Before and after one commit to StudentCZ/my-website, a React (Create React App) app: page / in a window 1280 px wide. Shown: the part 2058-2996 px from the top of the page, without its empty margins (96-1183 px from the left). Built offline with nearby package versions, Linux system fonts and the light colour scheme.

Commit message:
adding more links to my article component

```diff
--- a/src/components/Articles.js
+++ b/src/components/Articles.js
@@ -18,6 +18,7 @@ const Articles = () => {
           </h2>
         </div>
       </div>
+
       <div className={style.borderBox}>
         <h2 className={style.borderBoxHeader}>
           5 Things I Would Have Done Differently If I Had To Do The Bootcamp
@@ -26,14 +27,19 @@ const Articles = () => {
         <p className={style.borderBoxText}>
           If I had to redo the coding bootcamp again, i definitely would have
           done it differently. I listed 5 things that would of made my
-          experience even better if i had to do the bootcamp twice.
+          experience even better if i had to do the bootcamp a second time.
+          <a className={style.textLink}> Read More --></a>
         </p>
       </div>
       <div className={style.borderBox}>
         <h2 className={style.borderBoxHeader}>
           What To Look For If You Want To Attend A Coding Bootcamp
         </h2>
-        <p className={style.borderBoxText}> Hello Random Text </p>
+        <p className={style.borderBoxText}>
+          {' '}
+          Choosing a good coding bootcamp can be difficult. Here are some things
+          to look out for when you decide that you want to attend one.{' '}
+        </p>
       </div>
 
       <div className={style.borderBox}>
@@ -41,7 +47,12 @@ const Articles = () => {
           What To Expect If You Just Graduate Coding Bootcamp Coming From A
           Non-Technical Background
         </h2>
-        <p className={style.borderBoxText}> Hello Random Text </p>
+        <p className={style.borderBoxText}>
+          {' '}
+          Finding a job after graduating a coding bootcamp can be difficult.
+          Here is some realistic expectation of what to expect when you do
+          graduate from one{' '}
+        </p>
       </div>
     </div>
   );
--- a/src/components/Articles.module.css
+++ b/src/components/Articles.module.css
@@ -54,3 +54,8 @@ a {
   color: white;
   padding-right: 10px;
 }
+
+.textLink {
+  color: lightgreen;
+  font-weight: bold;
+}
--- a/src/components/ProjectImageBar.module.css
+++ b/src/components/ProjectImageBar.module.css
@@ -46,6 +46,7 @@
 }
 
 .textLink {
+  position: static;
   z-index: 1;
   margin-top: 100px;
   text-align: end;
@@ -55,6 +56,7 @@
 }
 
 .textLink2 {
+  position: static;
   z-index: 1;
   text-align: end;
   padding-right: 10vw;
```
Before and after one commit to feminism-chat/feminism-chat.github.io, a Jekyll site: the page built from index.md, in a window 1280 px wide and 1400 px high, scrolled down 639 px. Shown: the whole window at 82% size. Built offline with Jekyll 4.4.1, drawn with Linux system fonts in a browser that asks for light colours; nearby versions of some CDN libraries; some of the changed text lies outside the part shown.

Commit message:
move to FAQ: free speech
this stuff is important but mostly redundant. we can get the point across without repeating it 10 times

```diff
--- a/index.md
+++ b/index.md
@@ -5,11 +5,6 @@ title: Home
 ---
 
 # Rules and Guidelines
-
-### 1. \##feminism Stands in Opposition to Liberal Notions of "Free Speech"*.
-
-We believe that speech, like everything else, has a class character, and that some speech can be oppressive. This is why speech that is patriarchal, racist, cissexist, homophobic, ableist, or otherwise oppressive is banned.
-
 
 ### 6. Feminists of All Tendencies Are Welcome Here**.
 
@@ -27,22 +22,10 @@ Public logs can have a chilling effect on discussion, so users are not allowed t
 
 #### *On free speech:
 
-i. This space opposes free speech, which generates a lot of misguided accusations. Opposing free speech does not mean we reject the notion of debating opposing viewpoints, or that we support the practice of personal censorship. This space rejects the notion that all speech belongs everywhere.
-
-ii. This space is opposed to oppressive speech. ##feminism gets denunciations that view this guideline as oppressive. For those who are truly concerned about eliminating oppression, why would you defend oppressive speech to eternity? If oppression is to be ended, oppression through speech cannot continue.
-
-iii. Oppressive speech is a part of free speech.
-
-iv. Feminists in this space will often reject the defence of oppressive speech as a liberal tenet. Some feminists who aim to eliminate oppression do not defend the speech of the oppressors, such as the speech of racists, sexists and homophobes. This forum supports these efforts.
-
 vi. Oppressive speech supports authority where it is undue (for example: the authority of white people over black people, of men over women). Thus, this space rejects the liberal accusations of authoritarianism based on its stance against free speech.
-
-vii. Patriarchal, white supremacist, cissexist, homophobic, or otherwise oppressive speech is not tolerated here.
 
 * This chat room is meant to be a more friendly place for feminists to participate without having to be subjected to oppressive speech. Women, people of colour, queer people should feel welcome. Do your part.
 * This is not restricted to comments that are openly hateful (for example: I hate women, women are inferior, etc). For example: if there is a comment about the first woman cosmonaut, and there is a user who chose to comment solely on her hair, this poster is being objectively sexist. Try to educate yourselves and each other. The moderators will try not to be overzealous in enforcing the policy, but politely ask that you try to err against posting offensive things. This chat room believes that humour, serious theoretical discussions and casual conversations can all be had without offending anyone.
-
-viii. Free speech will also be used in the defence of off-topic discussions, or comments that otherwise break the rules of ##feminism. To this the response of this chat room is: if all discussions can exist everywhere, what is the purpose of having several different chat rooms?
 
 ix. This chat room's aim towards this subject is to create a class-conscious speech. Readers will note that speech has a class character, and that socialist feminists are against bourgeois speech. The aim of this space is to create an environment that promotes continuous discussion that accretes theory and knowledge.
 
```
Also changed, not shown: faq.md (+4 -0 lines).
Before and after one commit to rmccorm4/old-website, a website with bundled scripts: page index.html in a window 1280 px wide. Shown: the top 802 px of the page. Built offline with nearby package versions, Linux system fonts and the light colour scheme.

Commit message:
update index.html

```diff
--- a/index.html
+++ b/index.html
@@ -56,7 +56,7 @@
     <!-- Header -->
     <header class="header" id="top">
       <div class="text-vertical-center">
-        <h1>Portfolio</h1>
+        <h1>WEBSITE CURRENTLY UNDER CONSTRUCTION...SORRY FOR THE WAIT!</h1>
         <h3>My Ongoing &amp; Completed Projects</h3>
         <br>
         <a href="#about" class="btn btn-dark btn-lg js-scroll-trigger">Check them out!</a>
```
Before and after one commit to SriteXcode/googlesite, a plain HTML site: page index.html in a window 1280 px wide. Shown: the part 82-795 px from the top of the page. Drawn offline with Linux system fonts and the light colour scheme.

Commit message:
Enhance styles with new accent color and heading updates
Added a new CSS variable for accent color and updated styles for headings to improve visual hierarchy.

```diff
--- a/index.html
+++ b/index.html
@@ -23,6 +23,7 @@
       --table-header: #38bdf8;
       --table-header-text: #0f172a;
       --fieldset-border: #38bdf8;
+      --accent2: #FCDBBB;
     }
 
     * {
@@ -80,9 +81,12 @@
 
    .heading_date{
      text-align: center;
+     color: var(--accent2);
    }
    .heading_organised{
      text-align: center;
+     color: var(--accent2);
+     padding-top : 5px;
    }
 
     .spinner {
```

- _To do_
The answer must be every line of the listing that holds the word "module".

- _Output of the exercise_
--- a/src/components/Articles.module.css
+++ b/src/components/Articles.module.css
--- a/src/components/ProjectImageBar.module.css
+++ b/src/components/ProjectImageBar.module.css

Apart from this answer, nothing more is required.